(Stored dataset items)
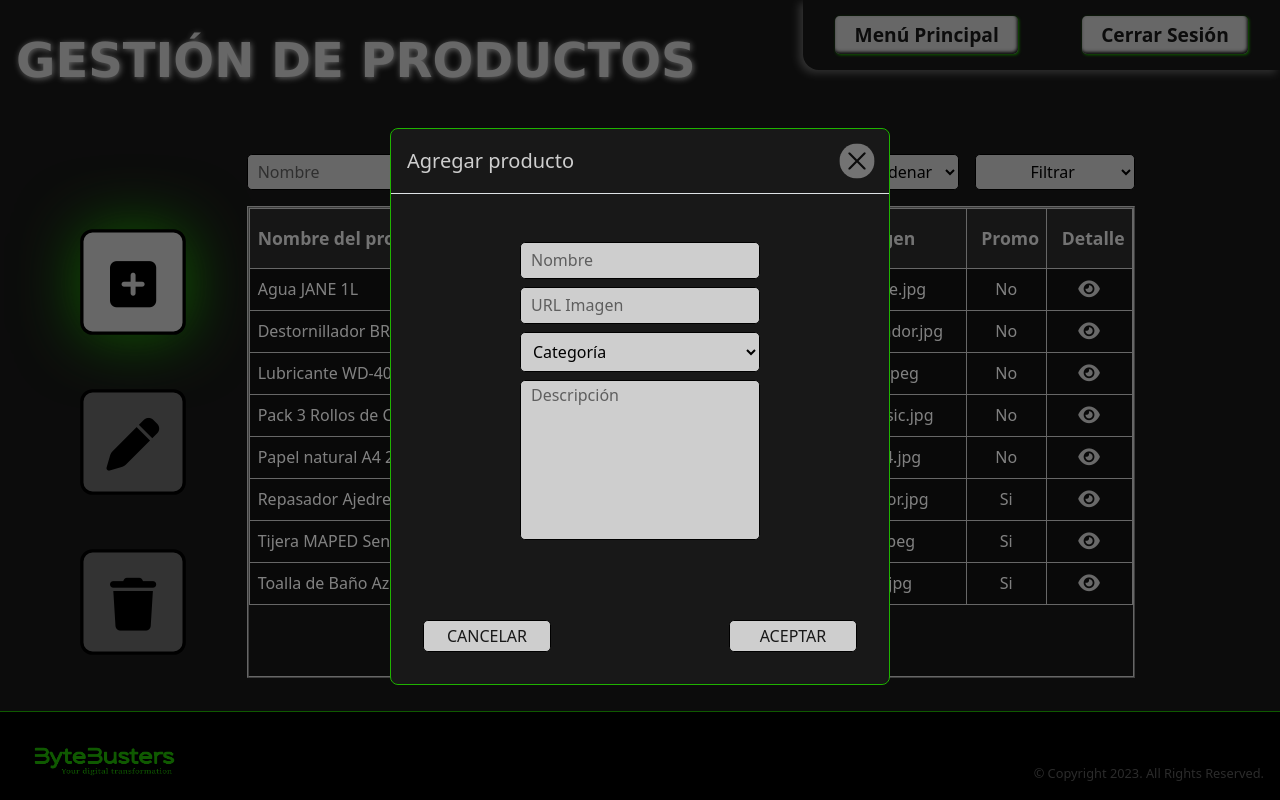
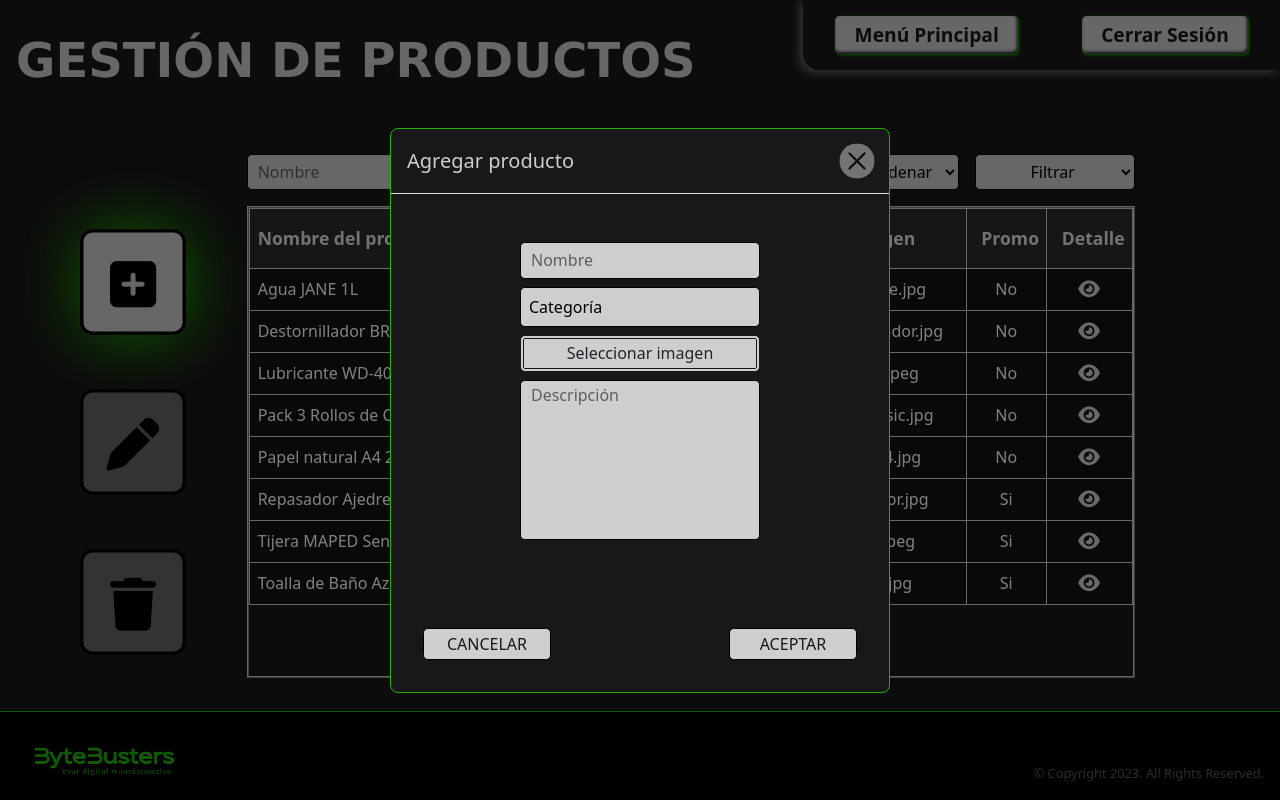
Before and after one commit to ByteBustersUy/Backoffice, a PHP site: page /pages/abm-productos.php in a window 1280 px wide, after a click that opens the changed part. Run offline with PHP 8.4, Linux system fonts and the light colour scheme; data comes from the database, SQL or seed files in the repository.

Commit message:
refactor js

```diff
--- a/pages/abm-productos.php
+++ b/pages/abm-productos.php
@@ -91,8 +91,7 @@
                         </div>
                         <div class="modal-body">
                             <form id="formAbmProduct" class="form-abm" action="" method="post">
-                                <input type="text" name="nombre" placeholder="Nombre" required autocomplete="off">
-                                <input type="text" name="imagen" placeholder="URL Imagen" required autocomplete="off">
+                                <input id="nombre" type="text" name="nombre" placeholder="Nombre" required autocomplete="off">
                                 <select name="categoria" id="categoria" required>
                                     <option selected hidden value="">Categoría</option>
                                     <?php
@@ -100,10 +99,13 @@
                                     echo $options;
                                     ?>
                                 </select>
+                                <label id="uploadLabel" for="btnUploadImage">Seleccionar imagen</label>
+                                <input id="btnUploadImage" type="file" name="imagen" accept=".jpg, .jpeg, .png, .gif" required>
                                 <textarea name="descripcion" id="descripcion" placeholder="Descripción" required autocomplete="off"></textarea>
+                                <label id="errorMessageModal"></label>
                                 <div class="buttons">
                                     <button id="btnCancelModal" type="button" data-bs-dismiss="modal" aria-label="Close">CANCELAR</button>
-                                    <button type="submit">ACEPTAR</button>
+                                    <button id="btnSubmitModal" type="submit">ACEPTAR</button>
                                 </div>
                             </form>
                         </div>
--- a/pages/abm-usuarios.php
+++ b/pages/abm-usuarios.php
@@ -92,7 +92,7 @@
                 </div>
                 <div class="modal-body">
                     <form id="formAbmUser" class="form-abm" action="" method="post">
-                        <input type="text" name="nombre" placeholder="Primer nombre" required autocomplete="off">
+                        <input id="nombre" type="text" name="nombre" placeholder="Primer nombre" required autocomplete="off">
                         <input type="text" name="apellido" placeholder="Apellidos" required autocomplete="off">
                         <input type="text" name="cedula" placeholder="Cédula de identidad" required autocomplete="off">
                         <input type="text" name="email" placeholder="Email" required autocomplete="off">
@@ -107,6 +107,7 @@
                                 <input class="chkbox-roles" type="checkbox" name="check-vendedor" id="check-vendedor" value="2">
                             </div>
                         </div>
+                        <label id="errorMessageModal"></label>
                         <div class="buttons">
                             <button id="btnCancelModal" type="button" data-bs-dismiss="modal" aria-label="Close">CANCELAR</button>
                             <button id="btnSubmitModal" type="submit">ACEPTAR</button>
--- a/styles/style.css
+++ b/styles/style.css
@@ -6,6 +6,7 @@
     --color-3: #cecece;
     --color-4: #000000;
     --color-5: #b8b8b878;
+    --error-color: #e01818;
     --transparent-color: #00000000;
 
     /* ---- BACKGROUNDS ---- */
@@ -42,9 +43,19 @@ button:active {
     box-shadow: inset 1px 1px var(--color-1);
 }
 
-input {
-    height: 2.3rem;
+#btnUploadImage{
+    display: none;
 }
+
+#errorMessageModal{
+    color: var(--error-color);
+    font-size: .8rem;
+    font-family: var(--primary-font-family);
+    display: flex;
+    justify-content: center;
+    padding-top: .5rem;
+}
+
 
 input:focus {
     outline: none;
@@ -59,7 +70,6 @@ h1 {
     font-weight: bolder;
     text-align: center;
     padding-top: 3rem;
-    filter: drop-shadow(1px 1px .2rem var(--light-text-color));
 }
 
 html {
@@ -72,6 +82,7 @@ body {
 }
 
 input {
+    height: 2.3rem;
     outline: none;
     text-indent: .5rem;
     border-radius: .3rem;
@@ -430,8 +441,8 @@ thead tr .roles{
 }
 
 .modal-content {
-    display: flex;
-    flex-direction: column;
+    /* display: flex; */
+    /* flex-direction: column; */
     width: 100%;
     color: var(--bs-modal-color);
     border: 1.2px solid var(--bytebusters-color);
@@ -449,6 +460,21 @@ thead tr .roles{
     margin-top: .5rem;
 }
 
+.form-abm #uploadLabel {
+    outline: none;
+    width: 15rem;
+    margin: auto;
+    display: flex;
+    justify-content: center;
+    align-items: center;
+    height: 2.3rem;
+    margin-top: 0.5rem;
+    border-radius: .3rem;
+    border: 4px double var(--color-1);
+    background-color: var(--background-color-light);
+}
+
+
 .form-abm textarea {
     display: flex;
     min-width: 15rem;
@@ -464,6 +490,9 @@ thead tr .roles{
     height: 2.5rem;
     margin: auto;
     margin-top: .5rem;
+    appearance: none;
+            -webkit-appearance: none;
+            -moz-appearance: none;
 }
 
 .chkbox-labels {
```
Also changed, not shown: js/abm-productos.js (+52 -62 lines), js/abm-usuarios.js (+30 -17 lines).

▸ **What you should do**
Pull out every line of the records that includes the string "roles".

▸ **Solved exercise**
                                 <input class="chkbox-roles" type="checkbox" name="check-vendedor" id="check-vendedor" value="2">
@@ -430,8 +441,8 @@ thead tr .roles{
@@ -449,6 +460,21 @@ thead tr .roles{
@@ -464,6 +490,9 @@ thead tr .roles{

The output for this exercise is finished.